In recent years I've noticed that a great many golfers take their wedge or their 9-iron to play almost all their shots from off the edge of the green. There are times, of course, when the shot you should play, or must play, is a lofted little pitch calculated to drop near the pin and expire there with as little run as you can manage. But there are many more times—particularly when the pin lies to the rear of the green and there is a lot of room between your ball and the pin—when the most efficient and reliable shot to play is the good old chip-and-run. You just calculate how far you want to hit the ball in the air so that, after landing, it will have the legs to roll right up to the stick. You can't go very wrong with this shot.
You can play this run-up with any iron from the four through the nine, depending on your lie, the speed and the contours of the green, and your personal taste. To play this shot well and consistently well, you must learn to pace your swing just as you do on a regular shot, for the club head has to get in there with the same timing as on a full swing. Contact the ball and the turf at almost the same time, taking just that little amount of turf that gives you the sense of making contact with it. You will get some bite on this shot if you play it right, for bite comes from precise timing and precise impact and not, as most golfers think, from jabbing the ball down.

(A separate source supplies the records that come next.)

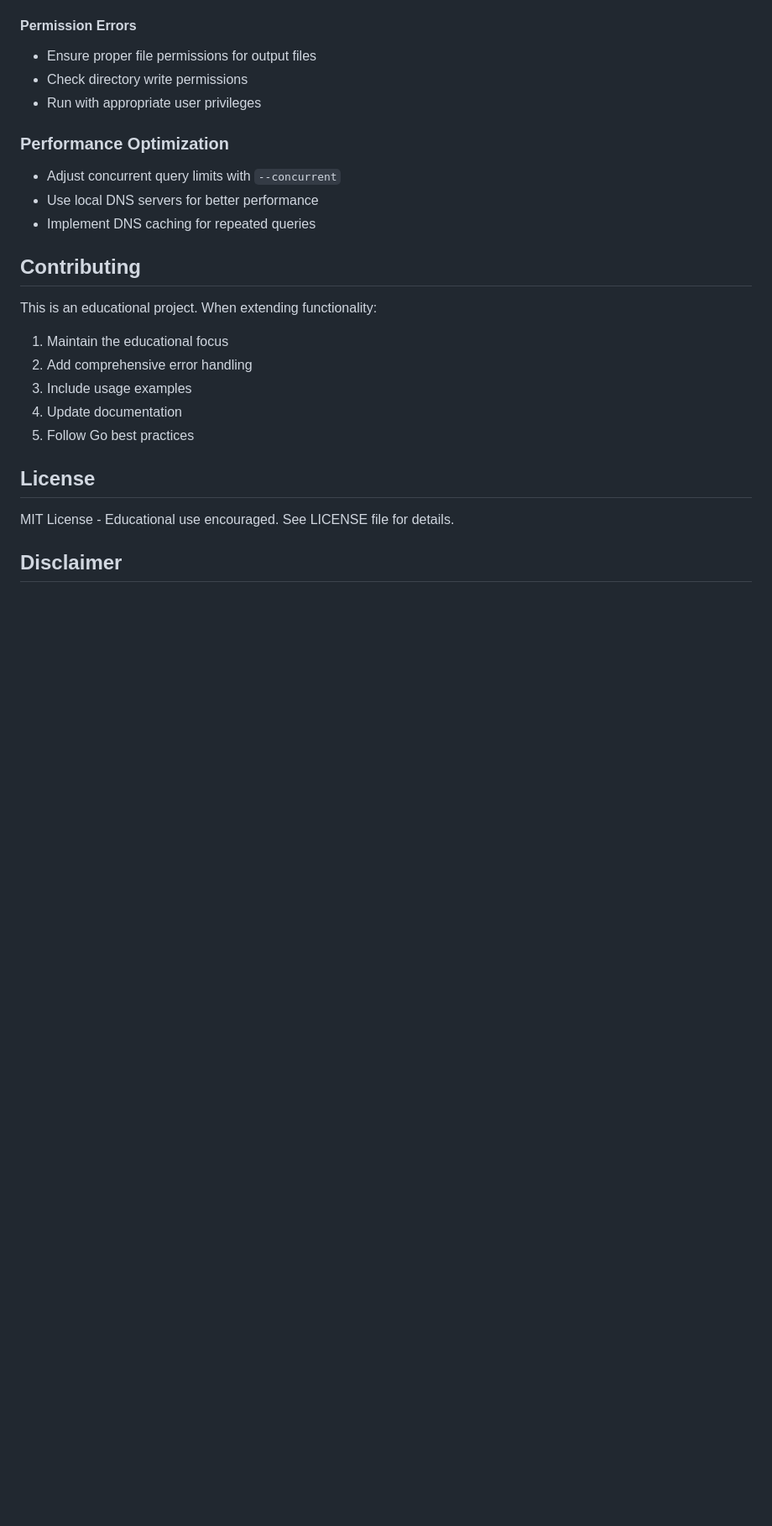
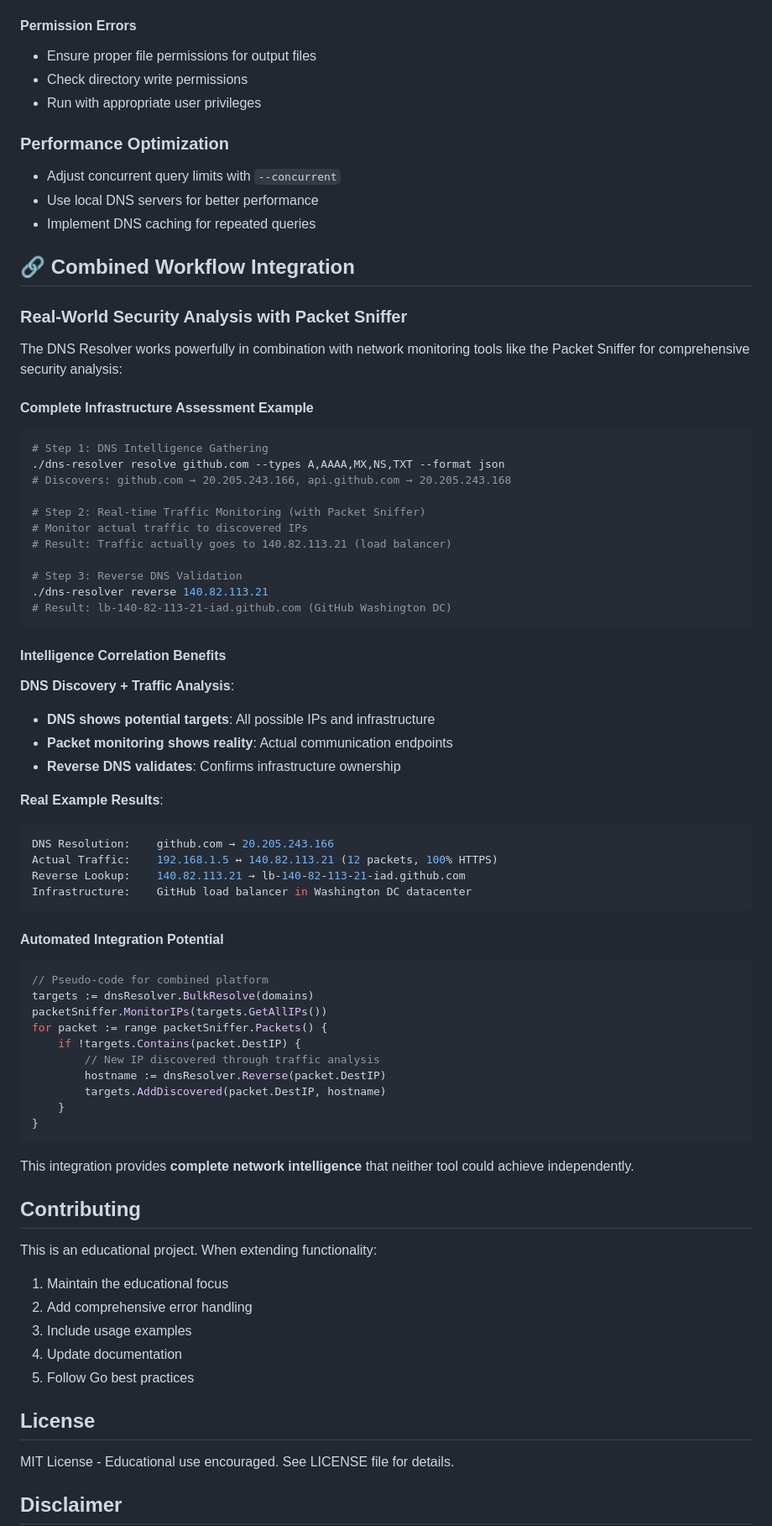
Before and after one commit to sammtan/dns-resolver, a Markdown page: README.md, the part around the change. Shown: that part at 84% size. Rendered like a GitHub page; blank space fills up the shorter version.

````diff
--- a/README.md
+++ b/README.md
@@ -356,6 +356,60 @@ This tool demonstrates:
 - Use local DNS servers for better performance
 - Implement DNS caching for repeated queries
 
+## 🔗 Combined Workflow Integration
+
+### Real-World Security Analysis with Packet Sniffer
+
+The DNS Resolver works powerfully in combination with network monitoring tools like the Packet Sniffer for comprehensive security analysis:
+
+#### **Complete Infrastructure Assessment Example**
+
+```bash
+# Step 1: DNS Intelligence Gathering
+./dns-resolver resolve github.com --types A,AAAA,MX,NS,TXT --format json
+# Discovers: github.com → 20.205.243.166, api.github.com → 20.205.243.168
+
+# Step 2: Real-time Traffic Monitoring (with Packet Sniffer)
+# Monitor actual traffic to discovered IPs
+# Result: Traffic actually goes to 140.82.113.21 (load balancer)
+
+# Step 3: Reverse DNS Validation
+./dns-resolver reverse 140.82.113.21
+# Result: lb-140-82-113-21-iad.github.com (GitHub Washington DC)
+```
+
+#### **Intelligence Correlation Benefits**
+
+**DNS Discovery + Traffic Analysis**:
+- **DNS shows potential targets**: All possible IPs and infrastructure
+- **Packet monitoring shows reality**: Actual communication endpoints
+- **Reverse DNS validates**: Confirms infrastructure ownership
+
+**Real Example Results**:
+```bash
+DNS Resolution:    github.com → 20.205.243.166
+Actual Traffic:    192.168.1.5 ↔ 140.82.113.21 (12 packets, 100% HTTPS)
+Reverse Lookup:    140.82.113.21 → lb-140-82-113-21-iad.github.com
+Infrastructure:    GitHub load balancer in Washington DC datacenter
+```
+
+#### **Automated Integration Potential**
+
+```go
+// Pseudo-code for combined platform
+targets := dnsResolver.BulkResolve(domains)
+packetSniffer.MonitorIPs(targets.GetAllIPs())
+for packet := range packetSniffer.Packets() {
+    if !targets.Contains(packet.DestIP) {
+        // New IP discovered through traffic analysis
+        hostname := dnsResolver.Reverse(packet.DestIP)
+        targets.AddDiscovered(packet.DestIP, hostname)
+    }
+}
+```
+
+This integration provides **complete network intelligence** that neither tool could achieve independently.
+
 ## Contributing
 
 This is an educational project. When extending functionality:
````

From JOHNNY PALMER, Tulsa Country Club
June 30, 1957
NEXT WEEK: BILL SHIELDS ON THE FAITHFUL FIVE